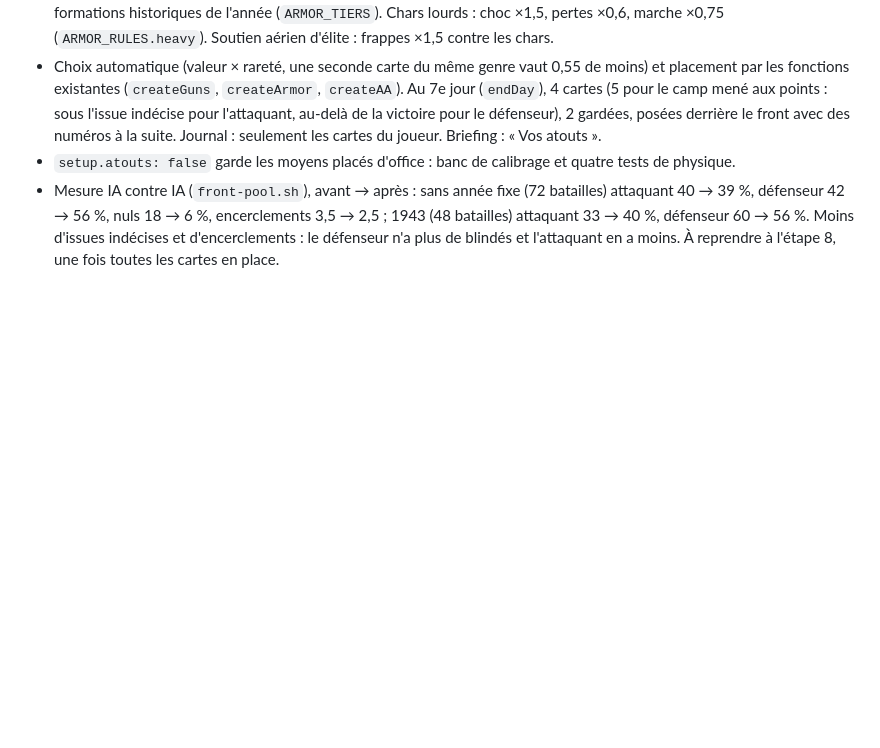
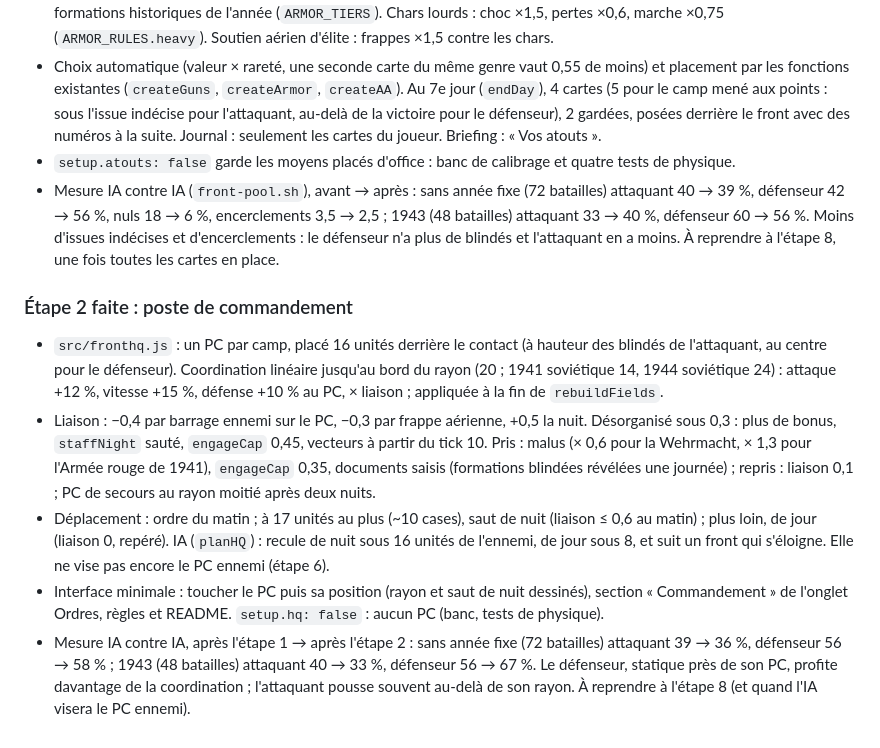
Before and after one commit to maximegardere-beep/Frontline, a Markdown page: DESIGN.md, the part around the change. GitHub-like rendering; blank space fills up the shorter version.

Commit message:
Atouts, étape 2 : mesure d'équilibre
Co-Authored-By: Claude Opus 5.5 <noreply@anthropic.com>
Claude-Session: https://claude.ai/code/session_01XG3YPXHgCcmxHY5MUuwbDR

```diff
--- a/DESIGN.md
+++ b/DESIGN.md
@@ -907,3 +907,22 @@ Chaque étape laisse le jeu jouable : jusqu'à l'étape 7, le joueur reçoit ses
   défenseur 42 → 56 %, nuls 18 → 6 %, encerclements 3,5 → 2,5 ; 1943 (48 batailles) attaquant 33 → 40 %,
   défenseur 60 → 56 %. Moins d'issues indécises et d'encerclements : le défenseur n'a plus de blindés et l'attaquant
   en a moins. À reprendre à l'étape 8, une fois toutes les cartes en place.
+
+### Étape 2 faite : poste de commandement
+
+- `src/fronthq.js` : un PC par camp, placé 16 unités derrière le contact (à hauteur des blindés de l'attaquant, au
+  centre pour le défenseur). Coordination linéaire jusqu'au bord du rayon (20 ; 1941 soviétique 14, 1944 soviétique
+  24) : attaque +12 %, vitesse +15 %, défense +10 % au PC, × liaison ; appliquée à la fin de `rebuildFields`.
+- Liaison : −0,4 par barrage ennemi sur le PC, −0,3 par frappe aérienne, +0,5 la nuit. Désorganisé sous 0,3 : plus de
+  bonus, `staffNight` sauté, `engageCap` 0,45, vecteurs à partir du tick 10. Pris : malus (× 0,6 pour la Wehrmacht,
+  × 1,3 pour l'Armée rouge de 1941), `engageCap` 0,35, documents saisis (formations blindées révélées une journée) ;
+  repris : liaison 0,1 ; PC de secours au rayon moitié après deux nuits.
+- Déplacement : ordre du matin ; à 17 unités au plus (~10 cases), saut de nuit (liaison ≤ 0,6 au matin) ; plus loin,
+  de jour (liaison 0, repéré). IA (`planHQ`) : recule de nuit sous 16 unités de l'ennemi, de jour sous 8, et suit un
+  front qui s'éloigne. Elle ne vise pas encore le PC ennemi (étape 6).
+- Interface minimale : toucher le PC puis sa position (rayon et saut de nuit dessinés), section « Commandement » de
+  l'onglet Ordres, règles et README. `setup.hq: false` : aucun PC (banc, tests de physique).
+- Mesure IA contre IA, après l'étape 1 → après l'étape 2 : sans année fixe (72 batailles) attaquant 39 → 36 %,
+  défenseur 56 → 58 % ; 1943 (48 batailles) attaquant 40 → 33 %, défenseur 56 → 67 %. Le défenseur, statique près de
+  son PC, profite davantage de la coordination ; l'attaquant pousse souvent au-delà de son rayon. À reprendre à
+  l'étape 8 (et quand l'IA visera le PC ennemi).
```
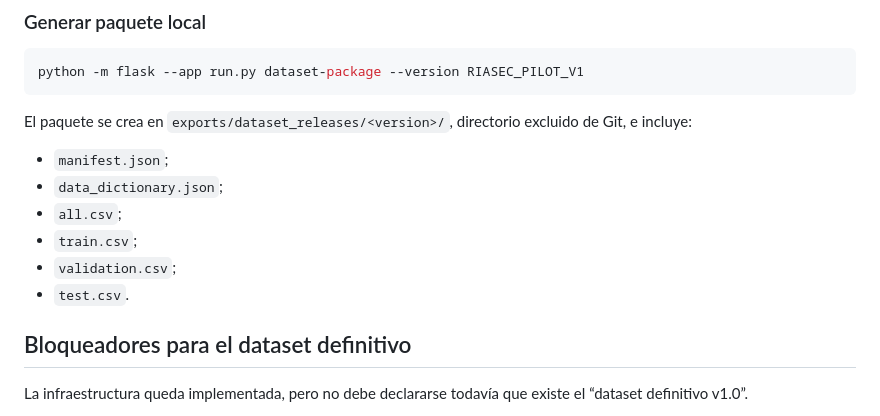
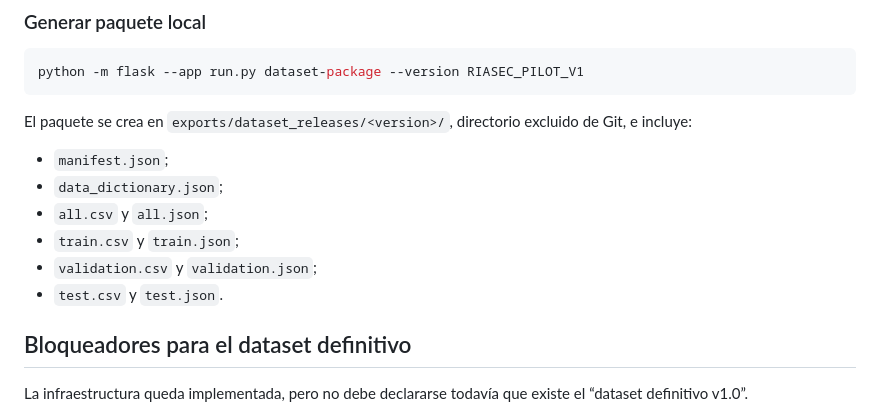
Before and after one commit to Mairon754/ProyectoWebTesis, a Markdown page: docs/methodology/PHASE_5_SCIENTIFIC_DATASET_RELEASES.md, the part around the change. Rendered like a GitHub page.

Commit message:
docs: document CSV and JSON release package outputs

```diff
--- a/docs/methodology/PHASE_5_SCIENTIFIC_DATASET_RELEASES.md
+++ b/docs/methodology/PHASE_5_SCIENTIFIC_DATASET_RELEASES.md
@@ -130,10 +130,10 @@ El paquete se crea en `exports/dataset_releases/<version>/`, directorio excluido
 
 - `manifest.json`;
 - `data_dictionary.json`;
-- `all.csv`;
-- `train.csv`;
-- `validation.csv`;
-- `test.csv`.
+- `all.csv` y `all.json`;
+- `train.csv` y `train.json`;
+- `validation.csv` y `validation.json`;
+- `test.csv` y `test.json`.
 
 ## Bloqueadores para el dataset definitivo
 
```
──────
WHAT IS NEEDED >>
Only lines with the string "change" belong in the answer; copy each of them from the listing.

OUTPUT BELOW >>
Before and after one commit to maximegardere-beep/Frontline, a Markdown page: DESIGN.md, the part around the change. GitHub-like rendering; blank space fills up the shorter version.
Before and after one commit to Mairon754/ProyectoWebTesis, a Markdown page: docs/methodology/PHASE_5_SCIENTIFIC_DATASET_RELEASES.md, the part around the change. Rendered like a GitHub page.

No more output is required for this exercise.